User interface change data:
^^^^^^^^
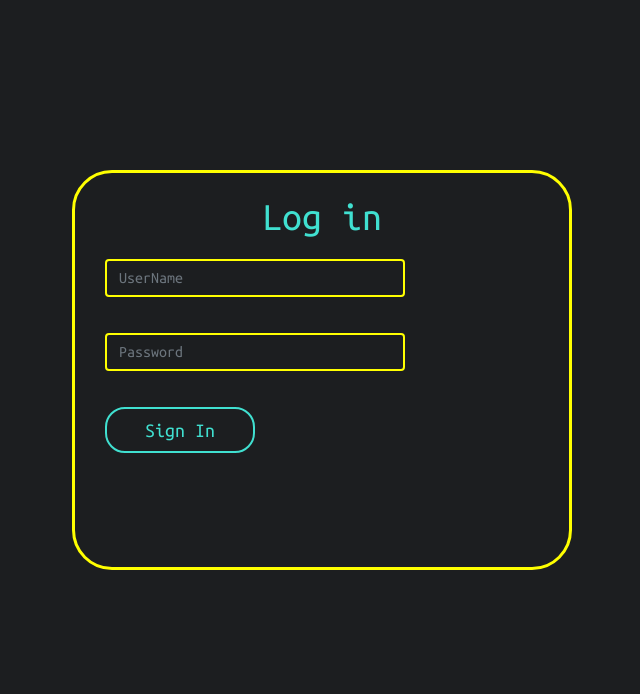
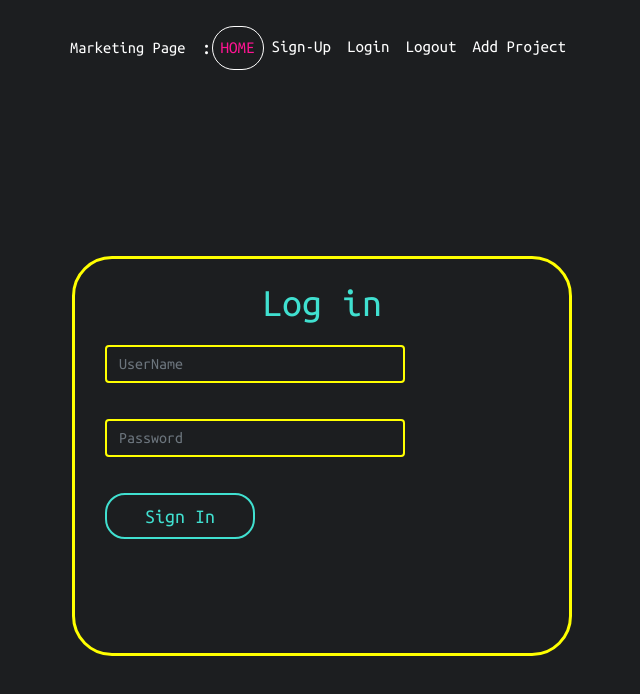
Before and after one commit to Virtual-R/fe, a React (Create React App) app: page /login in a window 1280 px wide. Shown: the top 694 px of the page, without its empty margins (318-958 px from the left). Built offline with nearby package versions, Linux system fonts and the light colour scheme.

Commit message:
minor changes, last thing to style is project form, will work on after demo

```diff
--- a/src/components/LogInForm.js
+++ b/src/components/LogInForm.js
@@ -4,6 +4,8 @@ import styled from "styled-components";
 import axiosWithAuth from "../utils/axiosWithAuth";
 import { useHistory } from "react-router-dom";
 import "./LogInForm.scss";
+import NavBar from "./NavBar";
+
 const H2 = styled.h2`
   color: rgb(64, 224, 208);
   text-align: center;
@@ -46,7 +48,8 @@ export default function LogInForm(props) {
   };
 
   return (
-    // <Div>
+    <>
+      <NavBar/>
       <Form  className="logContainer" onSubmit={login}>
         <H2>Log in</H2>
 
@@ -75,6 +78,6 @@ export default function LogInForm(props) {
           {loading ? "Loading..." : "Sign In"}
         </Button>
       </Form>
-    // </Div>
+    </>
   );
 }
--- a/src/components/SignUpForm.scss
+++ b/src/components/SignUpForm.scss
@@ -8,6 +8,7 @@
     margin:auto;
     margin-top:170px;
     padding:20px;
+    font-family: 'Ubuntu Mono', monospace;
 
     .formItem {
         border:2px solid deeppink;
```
^^^^^^^^
Exercise details:
Keep every word of the records and none of the pictures when you print them again.

Solved exercise:
Before and after one commit to Virtual-R/fe, a React (Create React App) app: page /login in a window 1280 px wide. Shown: the top 694 px of the page, without its empty margins (318-958 px from the left). Built offline with nearby package versions, Linux system fonts and the light colour scheme.

Commit message:
minor changes, last thing to style is project form, will work on after demo

```diff
--- a/src/components/LogInForm.js
+++ b/src/components/LogInForm.js
@@ -4,6 +4,8 @@ import styled from "styled-components";
 import axiosWithAuth from "../utils/axiosWithAuth";
 import { useHistory } from "react-router-dom";
 import "./LogInForm.scss";
+import NavBar from "./NavBar";
+
 const H2 = styled.h2`
   color: rgb(64, 224, 208);
   text-align: center;
@@ -46,7 +48,8 @@ export default function LogInForm(props) {
   };
 
   return (
-    // <Div>
+    <>
+      <NavBar/>
       <Form  className="logContainer" onSubmit={login}>
         <H2>Log in</H2>
 
@@ -75,6 +78,6 @@ export default function LogInForm(props) {
           {loading ? "Loading..." : "Sign In"}
         </Button>
       </Form>
-    // </Div>
+    </>
   );
 }
--- a/src/components/SignUpForm.scss
+++ b/src/components/SignUpForm.scss
@@ -8,6 +8,7 @@
     margin:auto;
     margin-top:170px;
     padding:20px;
+    font-family: 'Ubuntu Mono', monospace;
 
     .formItem {
         border:2px solid deeppink;
```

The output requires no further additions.